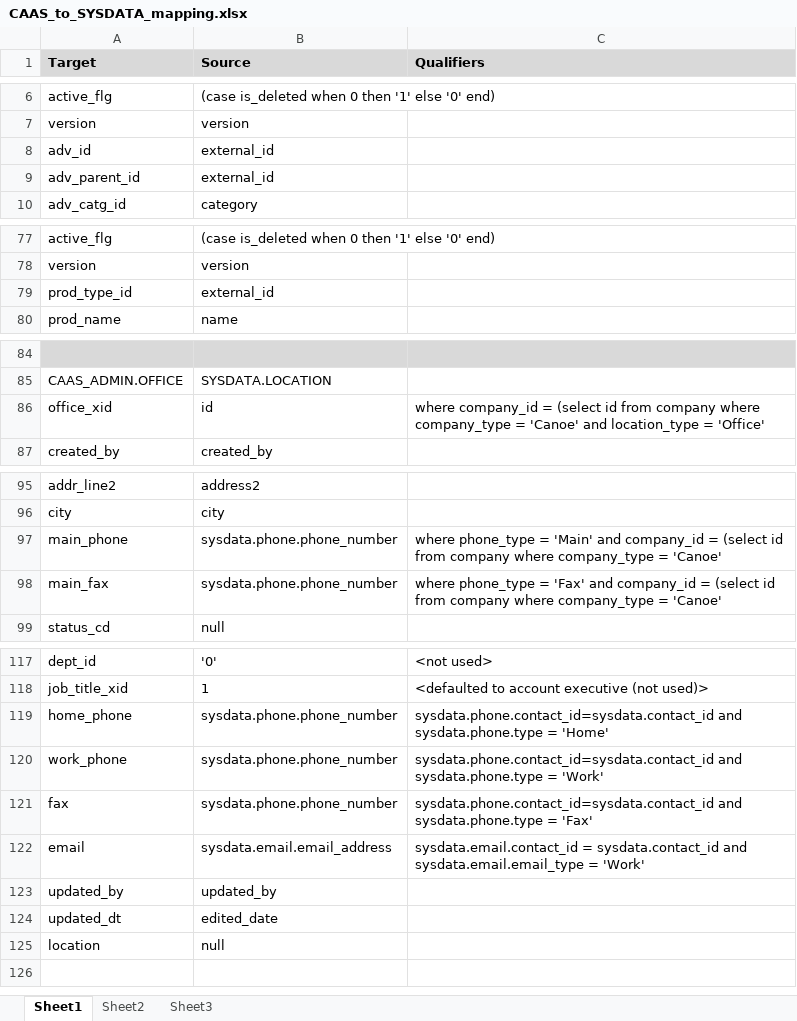
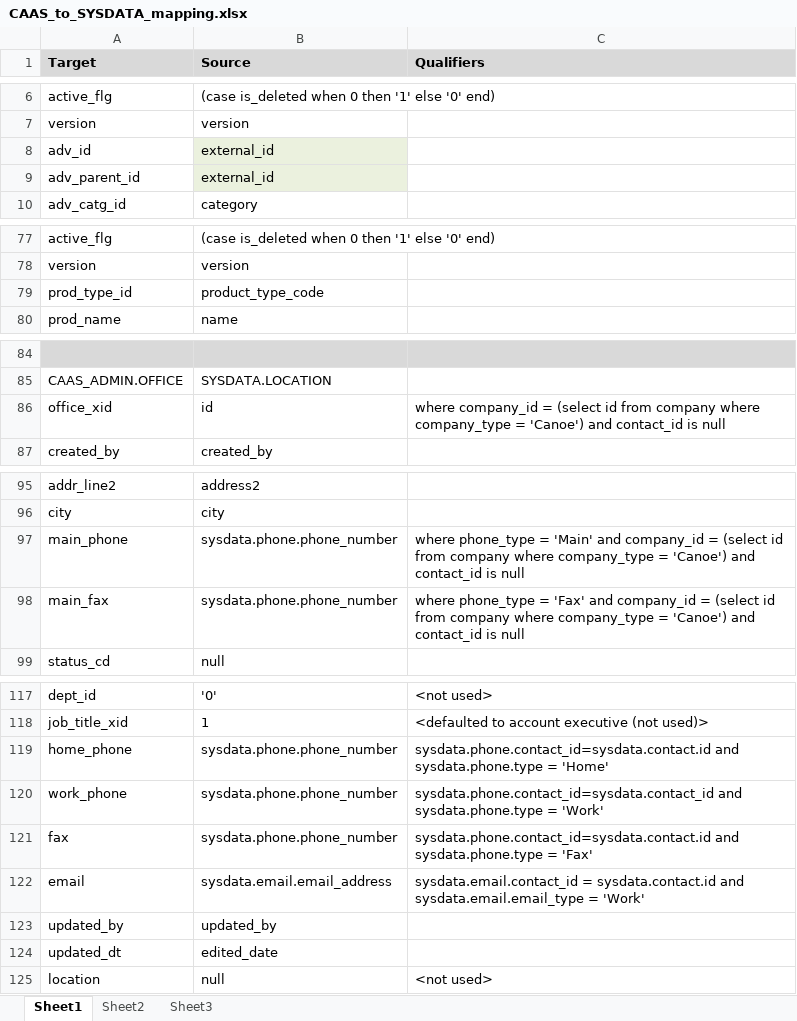
Before and after one commit to doug-tracy/DougsTestProject, an Excel workbook: CAAS_to_SYSDATA_mapping.xlsx, sheet Sheet1, drawn as a sheet; only a part is shown, gaps mark what is left out; values as stored, in another font and other column widths than the file's, no borders; the diff covers the shown part only; the diff names each change by its address in the sheet, - before the commit and + after, or states it on an @@ line.

```diff
--- a/CAAS_to_SYSDATA_mapping.xlsx (sheet Sheet1)
+++ b/CAAS_to_SYSDATA_mapping.xlsx (sheet Sheet1)
-B8:B9 fill: none
+B8:B9 fill: #EBF1DE
-B79 (Source): external_id
+B79 (Source): product_type_code
-C86 (Qualifiers): …company_type = 'Canoe' and location_type = 'Office'
+C86 (Qualifiers): …company_type = 'Canoe') and contact_id is null
-C97 (Qualifiers): …company_type = 'Canoe'
+C97 (Qualifiers): …company_type = 'Canoe') and contact_id is null
-C98 (Qualifiers): …company_type = 'Canoe'
+C98 (Qualifiers): …company_type = 'Canoe') and contact_id is null
-C119 (Qualifiers): sysdata.phone.contact_id=sysdata.contact_id and sysdata.phone.type…
+C119 (Qualifiers): sysdata.phone.contact_id=sysdata.contact.id and sysdata.phone.type…
-C121 (Qualifiers): sysdata.phone.contact_id=sysdata.contact_id and sysdata.phone.type…
+C121 (Qualifiers): sysdata.phone.contact_id=sysdata.contact.id and sysdata.phone.type…
-C122 (Qualifiers): sysdata.email.contact_id = sysdata.contact_id and sysdata.email.email_type…
+C122 (Qualifiers): sysdata.email.contact_id = sysdata.contact.id and sysdata.email.email_type…
-C125 (Qualifiers): (empty)
+C125 (Qualifiers): <not used>
```
Also changed, not shown: cell formats elsewhere in this sheet, 2 other files.
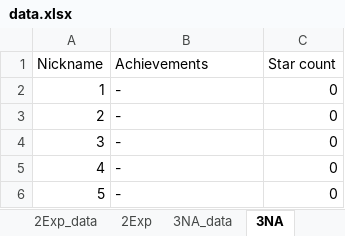
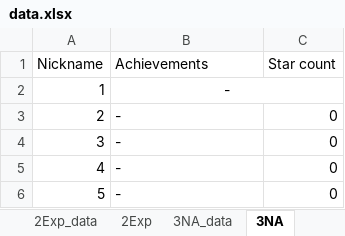
Before and after one commit to wenjunthenwj/wenjunthenwj.github.io, an Excel workbook: docs/data.xlsx, sheet 3NA, drawn as a sheet; only a part is shown; values as stored, in another font and other column widths than the file's, no borders; the diff names each change by its address in the sheet, - before the commit and + after, or states it on an @@ line.

```diff
--- a/docs/data.xlsx (sheet 3NA)
+++ b/docs/data.xlsx (sheet 3NA)
-B2 alignment: left
+B2 alignment: center
+B2:C2 merged
-C2 (Star count): 0
+C2 (Star count): (empty)
```
Also changed, not shown: sheet 3NA_data.
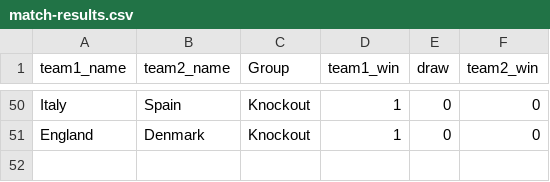
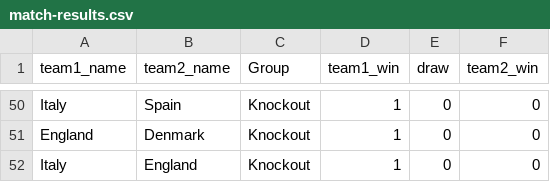
Before and after one commit to mberk/rss-euro-2020-prediction-competition, a CSV file: match-results.csv, drawn as a sheet; only a part is shown, gaps mark what is left out; the diff names each change by its address in the sheet, - before the commit and + after, or states it on an @@ line.

Commit message:
Update match results

```diff
--- a/match-results.csv
+++ b/match-results.csv
+row 52: Italy | England | Knockout | 1 | 0 | 0
```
##########
Please give the material above again in full, with no pictures in your version.

Before and after one commit to doug-tracy/DougsTestProject, an Excel workbook: CAAS_to_SYSDATA_mapping.xlsx, sheet Sheet1, drawn as a sheet; only a part is shown, gaps mark what is left out; values as stored, in another font and other column widths than the file's, no borders; the diff covers the shown part only; the diff names each change by its address in the sheet, - before the commit and + after, or states it on an @@ line.

```diff
--- a/CAAS_to_SYSDATA_mapping.xlsx (sheet Sheet1)
+++ b/CAAS_to_SYSDATA_mapping.xlsx (sheet Sheet1)
-B8:B9 fill: none
+B8:B9 fill: #EBF1DE
-B79 (Source): external_id
+B79 (Source): product_type_code
-C86 (Qualifiers): …company_type = 'Canoe' and location_type = 'Office'
+C86 (Qualifiers): …company_type = 'Canoe') and contact_id is null
-C97 (Qualifiers): …company_type = 'Canoe'
+C97 (Qualifiers): …company_type = 'Canoe') and contact_id is null
-C98 (Qualifiers): …company_type = 'Canoe'
+C98 (Qualifiers): …company_type = 'Canoe') and contact_id is null
-C119 (Qualifiers): sysdata.phone.contact_id=sysdata.contact_id and sysdata.phone.type…
+C119 (Qualifiers): sysdata.phone.contact_id=sysdata.contact.id and sysdata.phone.type…
-C121 (Qualifiers): sysdata.phone.contact_id=sysdata.contact_id and sysdata.phone.type…
+C121 (Qualifiers): sysdata.phone.contact_id=sysdata.contact.id and sysdata.phone.type…
-C122 (Qualifiers): sysdata.email.contact_id = sysdata.contact_id and sysdata.email.email_type…
+C122 (Qualifiers): sysdata.email.contact_id = sysdata.contact.id and sysdata.email.email_type…
-C125 (Qualifiers): (empty)
+C125 (Qualifiers): <not used>
```
Also changed, not shown: cell formats elsewhere in this sheet, 2 other files.
Before and after one commit to wenjunthenwj/wenjunthenwj.github.io, an Excel workbook: docs/data.xlsx, sheet 3NA, drawn as a sheet; only a part is shown; values as stored, in another font and other column widths than the file's, no borders; the diff names each change by its address in the sheet, - before the commit and + after, or states it on an @@ line.

```diff
--- a/docs/data.xlsx (sheet 3NA)
+++ b/docs/data.xlsx (sheet 3NA)
-B2 alignment: left
+B2 alignment: center
+B2:C2 merged
-C2 (Star count): 0
+C2 (Star count): (empty)
```
Also changed, not shown: sheet 3NA_data.
Before and after one commit to mberk/rss-euro-2020-prediction-competition, a CSV file: match-results.csv, drawn as a sheet; only a part is shown, gaps mark what is left out; the diff names each change by its address in the sheet, - before the commit and + after, or states it on an @@ line.

Commit message:
Update match results

```diff
--- a/match-results.csv
+++ b/match-results.csv
+row 52: Italy | England | Knockout | 1 | 0 | 0
```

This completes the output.